_What you are asked to do_
All entries must be returned precisely as they appear.

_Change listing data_
#####

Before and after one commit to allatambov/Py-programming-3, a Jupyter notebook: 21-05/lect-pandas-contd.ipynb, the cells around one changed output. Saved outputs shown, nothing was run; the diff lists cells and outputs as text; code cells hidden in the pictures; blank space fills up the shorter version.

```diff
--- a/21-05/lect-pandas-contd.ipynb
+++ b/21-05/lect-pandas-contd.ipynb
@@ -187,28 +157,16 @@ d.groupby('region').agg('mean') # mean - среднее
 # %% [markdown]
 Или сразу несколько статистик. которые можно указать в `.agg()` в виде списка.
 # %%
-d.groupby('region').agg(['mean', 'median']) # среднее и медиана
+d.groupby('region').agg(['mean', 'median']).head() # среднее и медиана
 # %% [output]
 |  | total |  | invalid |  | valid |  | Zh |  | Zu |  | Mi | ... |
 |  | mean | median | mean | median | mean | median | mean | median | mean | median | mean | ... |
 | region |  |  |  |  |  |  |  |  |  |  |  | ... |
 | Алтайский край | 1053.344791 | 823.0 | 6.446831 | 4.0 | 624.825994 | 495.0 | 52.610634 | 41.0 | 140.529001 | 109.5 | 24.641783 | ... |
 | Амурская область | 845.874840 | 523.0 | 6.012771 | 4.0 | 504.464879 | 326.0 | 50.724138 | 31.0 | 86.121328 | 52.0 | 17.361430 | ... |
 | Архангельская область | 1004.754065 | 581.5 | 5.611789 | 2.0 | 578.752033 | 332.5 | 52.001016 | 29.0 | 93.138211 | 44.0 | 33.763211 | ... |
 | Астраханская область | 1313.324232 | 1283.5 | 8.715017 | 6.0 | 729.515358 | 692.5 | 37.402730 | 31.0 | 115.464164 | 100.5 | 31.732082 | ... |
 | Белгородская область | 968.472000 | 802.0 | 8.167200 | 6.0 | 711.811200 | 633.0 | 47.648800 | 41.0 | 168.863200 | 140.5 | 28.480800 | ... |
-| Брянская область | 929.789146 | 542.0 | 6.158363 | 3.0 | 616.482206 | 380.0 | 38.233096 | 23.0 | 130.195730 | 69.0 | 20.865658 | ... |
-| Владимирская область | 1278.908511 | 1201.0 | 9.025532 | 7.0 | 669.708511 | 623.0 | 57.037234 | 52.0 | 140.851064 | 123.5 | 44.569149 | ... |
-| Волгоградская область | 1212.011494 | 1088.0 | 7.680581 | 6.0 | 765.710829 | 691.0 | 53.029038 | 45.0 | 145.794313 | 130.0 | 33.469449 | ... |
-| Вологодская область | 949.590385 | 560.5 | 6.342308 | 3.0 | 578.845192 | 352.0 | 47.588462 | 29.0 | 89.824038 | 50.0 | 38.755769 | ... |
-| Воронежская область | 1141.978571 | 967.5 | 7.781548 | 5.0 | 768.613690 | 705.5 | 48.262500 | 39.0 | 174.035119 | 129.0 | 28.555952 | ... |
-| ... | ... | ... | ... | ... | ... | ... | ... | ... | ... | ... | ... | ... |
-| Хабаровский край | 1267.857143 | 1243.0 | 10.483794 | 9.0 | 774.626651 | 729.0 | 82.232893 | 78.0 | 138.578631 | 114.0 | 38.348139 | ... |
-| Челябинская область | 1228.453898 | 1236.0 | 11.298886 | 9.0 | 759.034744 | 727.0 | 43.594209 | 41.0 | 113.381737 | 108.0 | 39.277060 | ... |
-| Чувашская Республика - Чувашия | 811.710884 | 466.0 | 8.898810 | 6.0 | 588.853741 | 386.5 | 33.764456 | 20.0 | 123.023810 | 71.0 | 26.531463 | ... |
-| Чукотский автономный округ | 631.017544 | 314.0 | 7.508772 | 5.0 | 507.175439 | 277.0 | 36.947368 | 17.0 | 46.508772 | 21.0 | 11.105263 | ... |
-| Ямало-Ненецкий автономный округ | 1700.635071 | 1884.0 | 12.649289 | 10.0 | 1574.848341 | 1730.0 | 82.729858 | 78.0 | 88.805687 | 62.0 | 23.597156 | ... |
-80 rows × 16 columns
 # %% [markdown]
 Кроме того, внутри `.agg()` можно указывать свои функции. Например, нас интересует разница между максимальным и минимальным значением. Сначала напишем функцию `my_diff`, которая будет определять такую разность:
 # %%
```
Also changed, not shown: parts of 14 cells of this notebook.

#####

_Solution to the exercise_
Before and after one commit to allatambov/Py-programming-3, a Jupyter notebook: 21-05/lect-pandas-contd.ipynb, the cells around one changed output. Saved outputs shown, nothing was run; the diff lists cells and outputs as text; code cells hidden in the pictures; blank space fills up the shorter version.

```diff
--- a/21-05/lect-pandas-contd.ipynb
+++ b/21-05/lect-pandas-contd.ipynb
@@ -187,28 +157,16 @@ d.groupby('region').agg('mean') # mean - среднее
 # %% [markdown]
 Или сразу несколько статистик. которые можно указать в `.agg()` в виде списка.
 # %%
-d.groupby('region').agg(['mean', 'median']) # среднее и медиана
+d.groupby('region').agg(['mean', 'median']).head() # среднее и медиана
 # %% [output]
 |  | total |  | invalid |  | valid |  | Zh |  | Zu |  | Mi | ... |
 |  | mean | median | mean | median | mean | median | mean | median | mean | median | mean | ... |
 | region |  |  |  |  |  |  |  |  |  |  |  | ... |
 | Алтайский край | 1053.344791 | 823.0 | 6.446831 | 4.0 | 624.825994 | 495.0 | 52.610634 | 41.0 | 140.529001 | 109.5 | 24.641783 | ... |
 | Амурская область | 845.874840 | 523.0 | 6.012771 | 4.0 | 504.464879 | 326.0 | 50.724138 | 31.0 | 86.121328 | 52.0 | 17.361430 | ... |
 | Архангельская область | 1004.754065 | 581.5 | 5.611789 | 2.0 | 578.752033 | 332.5 | 52.001016 | 29.0 | 93.138211 | 44.0 | 33.763211 | ... |
 | Астраханская область | 1313.324232 | 1283.5 | 8.715017 | 6.0 | 729.515358 | 692.5 | 37.402730 | 31.0 | 115.464164 | 100.5 | 31.732082 | ... |
 | Белгородская область | 968.472000 | 802.0 | 8.167200 | 6.0 | 711.811200 | 633.0 | 47.648800 | 41.0 | 168.863200 | 140.5 | 28.480800 | ... |
-| Брянская область | 929.789146 | 542.0 | 6.158363 | 3.0 | 616.482206 | 380.0 | 38.233096 | 23.0 | 130.195730 | 69.0 | 20.865658 | ... |
-| Владимирская область | 1278.908511 | 1201.0 | 9.025532 | 7.0 | 669.708511 | 623.0 | 57.037234 | 52.0 | 140.851064 | 123.5 | 44.569149 | ... |
-| Волгоградская область | 1212.011494 | 1088.0 | 7.680581 | 6.0 | 765.710829 | 691.0 | 53.029038 | 45.0 | 145.794313 | 130.0 | 33.469449 | ... |
-| Вологодская область | 949.590385 | 560.5 | 6.342308 | 3.0 | 578.845192 | 352.0 | 47.588462 | 29.0 | 89.824038 | 50.0 | 38.755769 | ... |
-| Воронежская область | 1141.978571 | 967.5 | 7.781548 | 5.0 | 768.613690 | 705.5 | 48.262500 | 39.0 | 174.035119 | 129.0 | 28.555952 | ... |
-| ... | ... | ... | ... | ... | ... | ... | ... | ... | ... | ... | ... | ... |
-| Хабаровский край | 1267.857143 | 1243.0 | 10.483794 | 9.0 | 774.626651 | 729.0 | 82.232893 | 78.0 | 138.578631 | 114.0 | 38.348139 | ... |
-| Челябинская область | 1228.453898 | 1236.0 | 11.298886 | 9.0 | 759.034744 | 727.0 | 43.594209 | 41.0 | 113.381737 | 108.0 | 39.277060 | ... |
-| Чувашская Республика - Чувашия | 811.710884 | 466.0 | 8.898810 | 6.0 | 588.853741 | 386.5 | 33.764456 | 20.0 | 123.023810 | 71.0 | 26.531463 | ... |
-| Чукотский автономный округ | 631.017544 | 314.0 | 7.508772 | 5.0 | 507.175439 | 277.0 | 36.947368 | 17.0 | 46.508772 | 21.0 | 11.105263 | ... |
-| Ямало-Ненецкий автономный округ | 1700.635071 | 1884.0 | 12.649289 | 10.0 | 1574.848341 | 1730.0 | 82.729858 | 78.0 | 88.805687 | 62.0 | 23.597156 | ... |
-80 rows × 16 columns
 # %% [markdown]
 Кроме того, внутри `.agg()` можно указывать свои функции. Например, нас интересует разница между максимальным и минимальным значением. Сначала напишем функцию `my_diff`, которая будет определять такую разность:
 # %%
```
Also changed, not shown: parts of 14 cells of this notebook.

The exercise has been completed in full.